We are truly thrilled to have Jim Sumner as our first guest columnist. Jim, who is curator of the North Carolina Sports Hall of Fame, has offered to write articles on Duke and ACC basketball from time to time on the DBR. Many of you already are familiar with his outstanding articles in Blue Devil Weekly, which, among other attributes, offer historical perspectives on the game and team we love. Welcome, Jim!

The 2000-2001 Duke men’s basketball team enters this season hoping to build on a remarkable four-year run, a run in which Duke has dominated the Atlantic Coast Conference in a manner rarely seen in that conference’s five-decade history. How dominant has Duke been? Most DBR readers known that Maryland ended Duke’s long winning streaks in ACC and Cameron contests but several other remarkable streaks are still ongoing and give further evidence of Duke’s incredible run of success.

This season Duke will attempt to become the first team in ACC history to capture five consecutive regular season titles. The 1963-66 Duke team and the 1976-79 UNC teams also won four straight, although UNC shared the 1979 title with Duke. In March, the Devils will attempt to become only the third team in league history to win three consecutive ACC Tournament championships. North Carolina State won the first three, in 1954, 1955, and 1956, while UNC won three straight from 1967-69. That UNC run is the only time any ACC team has ever won the regular-season and post-season titles in three consecutive seasons. Duke can equal that accomplishment. Should that happen, Mike Krzyzewski may well become the first coach in league history to win ACC Coach of the Year honors three consecutive seasons. Nine times a coach has won that honor in consecutive seasons but never three times running.

Should Shane Battier prove the pre-season prognosticators right and win the league’s Player of the Year honor, he would follow Elton Brand and Chris Carrawell and give Duke three straight winners in that category. The only time a school has won POY three straight times occurred when David Thompson and Ralph Sampson captured it three times, in 1973-75 and 1981-83 respectively. Last season marked only the second time in ACC history that different players from the same school won ACC Player of the Year honors in consecutive seasons. UNC’s Lennie Rosenbluth and Pete Brennan won the award in 1957 and 1958.

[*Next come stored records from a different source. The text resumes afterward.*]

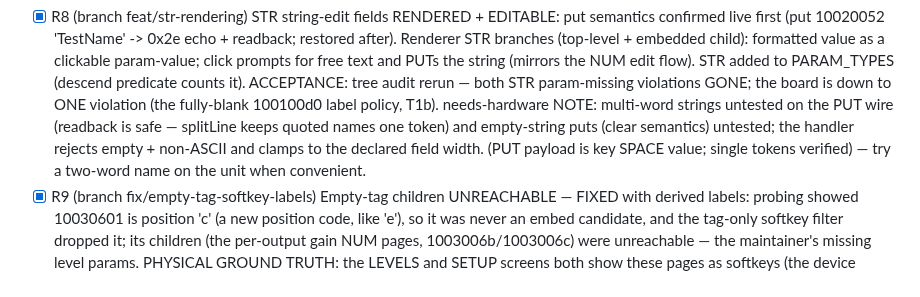
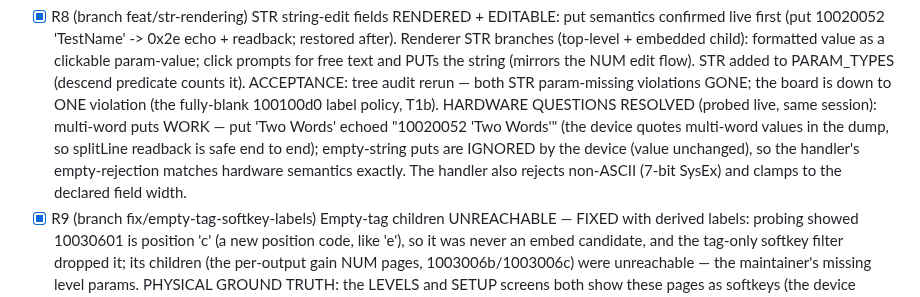
Before and after one commit to auntiepickle/orvilleCommander, a Markdown page: docs/issue-tracker.md, the part around the change. Rendered like a GitHub page.

Commit message:
docs: STR put semantics resolved on hardware (multi-word works, empty ignored) (#104)
Probed live: put 10020052 'Two Words' echoed the value QUOTED in the 0x2e dump (splitLine readback safe end to end); an empty-string put is ignored by the device (no clear-to-empty semantic), so the R8 handler's empty-rejection matches hardware exactly. Value restored to Favorites after. Ledger R8 needs-hardware note resolved; device-model STR row updated. Reviewer not spawned: records probe output verbatim from the session.

```diff
--- a/docs/issue-tracker.md
+++ b/docs/issue-tracker.md
@@ -429,10 +429,11 @@ and arrival races; the cure is view DERIVED from the device tree.
       prompts for free text and PUTs the string (mirrors the NUM edit flow). STR added to PARAM_TYPES
       (descend predicate counts it). ACCEPTANCE: tree audit rerun — both STR param-missing violations
       GONE; the board is down to ONE violation (the fully-blank 100100d0 label policy, T1b).
-      needs-hardware NOTE: multi-word strings untested on the PUT wire (readback is safe — splitLine
-      keeps quoted names one token) and empty-string puts (clear semantics) untested; the handler
-      rejects empty + non-ASCII and clamps to the declared field width. (PUT payload is key SPACE value;
-      single tokens verified) — try a two-word name on the unit when convenient.
+      HARDWARE QUESTIONS RESOLVED (probed live, same session): multi-word puts WORK — put 'Two Words'
+      echoed "10020052 'Two Words'" (the device quotes multi-word values in the dump, so splitLine
+      readback is safe end to end); empty-string puts are IGNORED by the device (value unchanged), so
+      the handler's empty-rejection matches hardware semantics exactly. The handler also rejects
+      non-ASCII (7-bit SysEx) and clamps to the declared field width.
 - [x] R9  (branch fix/empty-tag-softkey-labels) Empty-tag children UNREACHABLE — FIXED with derived
       labels: probing showed 10030601 is position 'c' (a new position code, like 'e'), so it was never
       an embed candidate, and the tag-only softkey filter dropped it; its children (the per-output gain
```
Also changed, not shown: docs/device-model.md (+1 -1 lines).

To put this in some kind of context, consider some of the other ACC programs.
North Carolina State has one of the proudest basketball programs around, Everett Case, Norm Sloan, Jim Valvano, David Thompson, Tommy Burleson, Rodney Monroe and they haven’t played in an NCAA Tournament game since 1991. Or Maryland, where Lefty Driesell and Gary Williams have coached such standouts as Tom McMillen, Len Elmore, Albert King, Len Bias, Joe Smith, and Steve Francis. Maryland has never played in a Final Four. They haven’t even been to a regional final since the 1970s. Wake Forest has played in exactly one Final Four, that in 1962. Virginia, Florida State, Georgia Tech, and Clemson have all had their moments but seem unable to sustain their programs at the highest level. The ability of Duke, and let’s be honest, our good friends in Chapel Hill, to sustain excellence over decades is truly remarkable.

I’m going to discuss Duke basketball and its attempts to sustain this excellence in a regular column this season. Those of you who have followed my writings in Blue Devil Weekly and other publications know that I am a historian by training and by occupation, not a journalist. I hope to provide a different slant, placing Duke sports in an historical context. I encourage DBR readers to suggest topic ideas, either through DBR or emailing me direct. Time being what it is, I can’t promise to touch on everything but I’ll definitely consider everything. DBR is a fan site and I’m a fan. I’m looking forward to the experiment and hope that I can help enhance our mutual affection for Duke basketball and its distinguished history.

Jim Sumner is curator of the North Carolina Sports Hall of Fame and historian at the North Carolina Museum of History. He is a 1972 graduate of Duke University. His email address is